Five years ago, singer Greg Vanderpool (second from left, below) and guitarist Roberto Sanchez morphed their Austin band Milton Mapes into Monahans, named after the West Texas desert oasis. In March 2010 the quartet—fronted by the 38-year-old Vanderpool and rounded out by Mapes veteran Britton Beisenherz on various instruments and former Spoon bassist Joshua Zarbo—began releasing a new song per month online, a handful of which are still available for free download at The final song in the series, “Seabirds,” features vocals by Sinead O’Connor.

Both you and Roberto came out of Dallas’s Deep Ellum scene.
Roberto and I were next-door neighbors. We played around Deep Ellum starting from the time I was in high school. We moved from Dallas to Nashville in 1999 to start Milton Mapes. Then we decided to reconvene in Austin.

What prompted the name change to Monahans?
We felt Milton Mapes was played out. We had gone through a lot of players and had been categorized in that alt-country realm, but it wasn’t something that we were really into. I never thought that the goal was to ride that sort of wave of music. So we took a break and wiped the slate clean just to see what would happen. We decided to change the name so there wouldn’t be any preconceived notions.

For much of the past year you’ve been recording and releasing a song a month online for free. Why?
Two of us were expecting children, and we weren’t sure what we would realistically be able to do in 2010. When you’re touring on the level that we’ve been, you’re lucky if you break even, so we didn’t figure we had anything to lose. We wanted to get our music out there and stay productive. Doing it this way also let people into the creative process without it turning into some kind of reality circus.

It might be hard for some fans to understand why your best option is to give your music away.
The options just aren’t there. We’ve been lucky enough to have other people put out our music and promote it for us, but times are changing. Now you put the music out there, and if there’s an audience for it, you find a way to make a living off that.

So how did it work? Did you actually write and record a song a month?
We went to a friend’s ranch in Van Horn and recorded some things, and those became the nucleus around which we wrote other songs. We had to figure it out on a month-by-month basis, and just when we thought we didn’t have anything to show for it, a song would emerge. There was a certain amount of pressure that forced songs out of us that otherwise wouldn’t have happened.

Does it feel like an album to you?
Yeah, it does, though I don’t know what sequence they will be in or what songs will make it onto our next record.

“Seabirds” has a surprise guest. How did you meet up with Sinead O’Connor?
It was a pie-in-the-sky idea. We sent her manager the tracks, and she loved it and agreed to do it. It turned out she’d been recording her new album in Dublin, so she was already in the studio; the timing worked out great for her.

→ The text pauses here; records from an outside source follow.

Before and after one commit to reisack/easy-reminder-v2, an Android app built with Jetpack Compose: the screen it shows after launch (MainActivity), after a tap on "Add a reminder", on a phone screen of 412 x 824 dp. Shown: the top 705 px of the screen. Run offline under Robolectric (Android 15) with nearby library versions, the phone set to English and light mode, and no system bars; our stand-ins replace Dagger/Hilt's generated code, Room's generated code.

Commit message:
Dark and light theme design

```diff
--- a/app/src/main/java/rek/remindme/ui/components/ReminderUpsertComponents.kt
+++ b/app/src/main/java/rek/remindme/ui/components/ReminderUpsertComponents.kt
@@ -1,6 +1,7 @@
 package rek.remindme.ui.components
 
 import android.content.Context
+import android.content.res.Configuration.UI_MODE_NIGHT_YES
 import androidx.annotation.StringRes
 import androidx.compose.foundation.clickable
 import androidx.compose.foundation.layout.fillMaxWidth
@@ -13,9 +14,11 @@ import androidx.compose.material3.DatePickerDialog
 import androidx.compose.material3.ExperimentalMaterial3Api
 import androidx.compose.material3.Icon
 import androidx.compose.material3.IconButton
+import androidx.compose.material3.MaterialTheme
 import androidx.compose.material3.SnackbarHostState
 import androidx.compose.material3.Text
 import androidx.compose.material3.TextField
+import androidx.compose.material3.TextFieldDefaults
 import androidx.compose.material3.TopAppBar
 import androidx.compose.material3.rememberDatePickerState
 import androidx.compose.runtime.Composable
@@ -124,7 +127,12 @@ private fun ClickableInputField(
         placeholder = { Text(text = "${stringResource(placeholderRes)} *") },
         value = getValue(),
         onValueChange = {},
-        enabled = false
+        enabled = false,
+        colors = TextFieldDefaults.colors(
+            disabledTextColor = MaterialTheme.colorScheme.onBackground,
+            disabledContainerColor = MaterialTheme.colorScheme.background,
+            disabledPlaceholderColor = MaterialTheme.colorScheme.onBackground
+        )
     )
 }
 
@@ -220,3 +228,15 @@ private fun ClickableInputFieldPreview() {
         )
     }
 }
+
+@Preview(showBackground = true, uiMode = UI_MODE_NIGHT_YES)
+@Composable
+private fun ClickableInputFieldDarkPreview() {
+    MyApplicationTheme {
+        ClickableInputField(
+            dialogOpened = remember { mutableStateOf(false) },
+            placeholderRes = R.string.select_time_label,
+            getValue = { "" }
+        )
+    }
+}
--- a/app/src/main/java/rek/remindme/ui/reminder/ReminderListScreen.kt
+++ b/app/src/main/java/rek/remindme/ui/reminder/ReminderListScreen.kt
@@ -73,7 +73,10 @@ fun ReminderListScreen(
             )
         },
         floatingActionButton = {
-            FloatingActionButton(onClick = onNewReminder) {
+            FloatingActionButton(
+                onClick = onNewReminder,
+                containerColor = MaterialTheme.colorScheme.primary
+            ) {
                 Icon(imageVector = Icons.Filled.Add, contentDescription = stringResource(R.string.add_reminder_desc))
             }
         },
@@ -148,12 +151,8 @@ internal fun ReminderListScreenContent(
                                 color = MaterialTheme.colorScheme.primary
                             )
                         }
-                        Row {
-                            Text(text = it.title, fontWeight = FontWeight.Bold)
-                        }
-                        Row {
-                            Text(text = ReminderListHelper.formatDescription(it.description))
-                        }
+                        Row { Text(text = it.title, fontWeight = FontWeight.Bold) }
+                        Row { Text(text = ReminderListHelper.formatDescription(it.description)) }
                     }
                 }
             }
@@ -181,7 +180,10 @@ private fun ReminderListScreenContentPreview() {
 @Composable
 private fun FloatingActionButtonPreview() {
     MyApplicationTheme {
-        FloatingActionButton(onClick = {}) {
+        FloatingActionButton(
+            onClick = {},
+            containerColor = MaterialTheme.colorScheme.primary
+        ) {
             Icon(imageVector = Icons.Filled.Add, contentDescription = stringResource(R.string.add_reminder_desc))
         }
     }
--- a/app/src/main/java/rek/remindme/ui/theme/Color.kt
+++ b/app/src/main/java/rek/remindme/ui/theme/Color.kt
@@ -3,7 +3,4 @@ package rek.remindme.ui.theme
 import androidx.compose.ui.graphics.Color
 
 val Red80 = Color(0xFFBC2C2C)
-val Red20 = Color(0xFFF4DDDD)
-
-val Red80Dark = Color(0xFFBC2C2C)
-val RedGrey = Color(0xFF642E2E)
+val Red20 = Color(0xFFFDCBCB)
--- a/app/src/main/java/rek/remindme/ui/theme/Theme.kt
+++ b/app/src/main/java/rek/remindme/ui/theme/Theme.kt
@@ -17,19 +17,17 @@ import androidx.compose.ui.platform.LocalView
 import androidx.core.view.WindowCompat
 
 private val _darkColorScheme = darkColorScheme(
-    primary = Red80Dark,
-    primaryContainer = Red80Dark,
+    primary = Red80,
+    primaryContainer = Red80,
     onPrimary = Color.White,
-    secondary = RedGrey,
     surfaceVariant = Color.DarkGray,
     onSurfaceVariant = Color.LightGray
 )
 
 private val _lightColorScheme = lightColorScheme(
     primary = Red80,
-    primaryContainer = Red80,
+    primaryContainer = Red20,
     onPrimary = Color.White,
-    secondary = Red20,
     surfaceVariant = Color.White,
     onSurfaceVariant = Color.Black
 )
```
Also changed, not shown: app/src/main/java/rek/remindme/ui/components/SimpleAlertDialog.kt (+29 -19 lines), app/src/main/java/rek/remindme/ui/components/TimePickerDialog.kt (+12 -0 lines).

Another big surprise must have been the Milton Mapes song “The Only Sound That Matters” turning up on Robert Plant’s latest album.
An absolute shock to me. I once met Robert Plant at the Nashville airport and came back to Austin telling everyone, but I never told Plant my name or that I played music. Two years later I get a call out of the blue from some publisher telling me that my song is going to be on his new record. Actually sometime after that we heard back from Sinead O’Connor, and a week later Plant was playing at Stubb’s. We got to meet him and I asked him how he heard the song, and he said it was through a friend of his who used to be the head of [the famous British label] Ensign Records, and his friend had also discovered and signed Sinead O’Connor years ago. Weird.